START EXCERPTED DATA

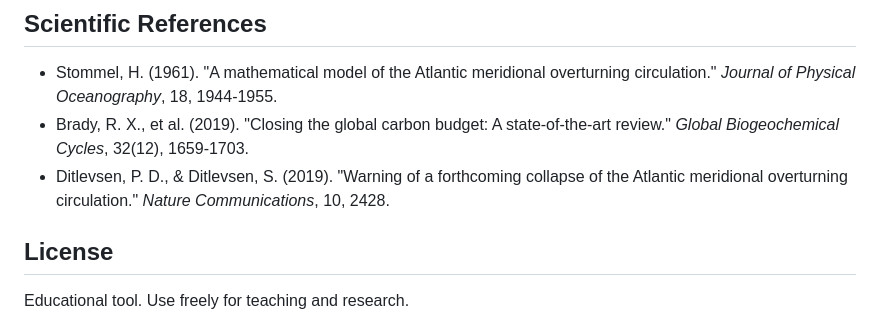
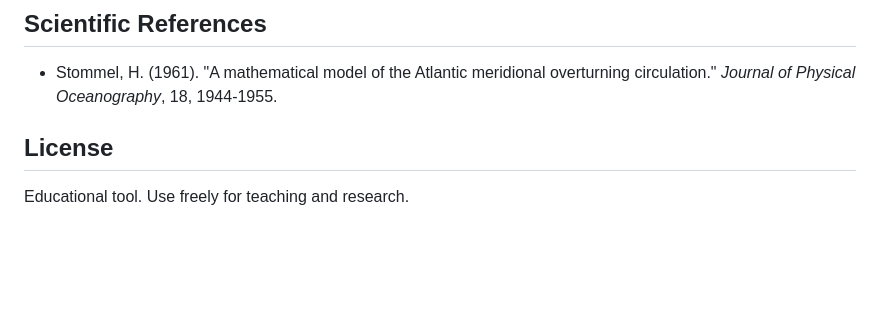
Before and after one commit to sreeduggirala/ocean-sciences, a Markdown page: README.md, the part around the change. Drawn GitHub-style; blank space fills up the shorter version.

```diff
--- a/README.md
+++ b/README.md
@@ -180,8 +180,6 @@ Health check endpoint.
 ## Scientific References
 
 - Stommel, H. (1961). "A mathematical model of the Atlantic meridional overturning circulation." *Journal of Physical Oceanography*, 18, 1944-1955.
-- Brady, R. X., et al. (2019). "Closing the global carbon budget: A state-of-the-art review." *Global Biogeochemical Cycles*, 32(12), 1659-1703.
-- Ditlevsen, P. D., & Ditlevsen, S. (2019). "Warning of a forthcoming collapse of the Atlantic meridional overturning circulation." *Nature Communications*, 10, 2428.
 
 ## License
 
```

END EXCERPTED DATA

• _ACTIVITY_
Write out all the material verbatim, images excluded.

• _RESPONSE FOR THIS EXERCISE_
Before and after one commit to sreeduggirala/ocean-sciences, a Markdown page: README.md, the part around the change. Drawn GitHub-style; blank space fills up the shorter version.

```diff
--- a/README.md
+++ b/README.md
@@ -180,8 +180,6 @@ Health check endpoint.
 ## Scientific References
 
 - Stommel, H. (1961). "A mathematical model of the Atlantic meridional overturning circulation." *Journal of Physical Oceanography*, 18, 1944-1955.
-- Brady, R. X., et al. (2019). "Closing the global carbon budget: A state-of-the-art review." *Global Biogeochemical Cycles*, 32(12), 1659-1703.
-- Ditlevsen, P. D., & Ditlevsen, S. (2019). "Warning of a forthcoming collapse of the Atlantic meridional overturning circulation." *Nature Communications*, 10, 2428.
 
 ## License
 
```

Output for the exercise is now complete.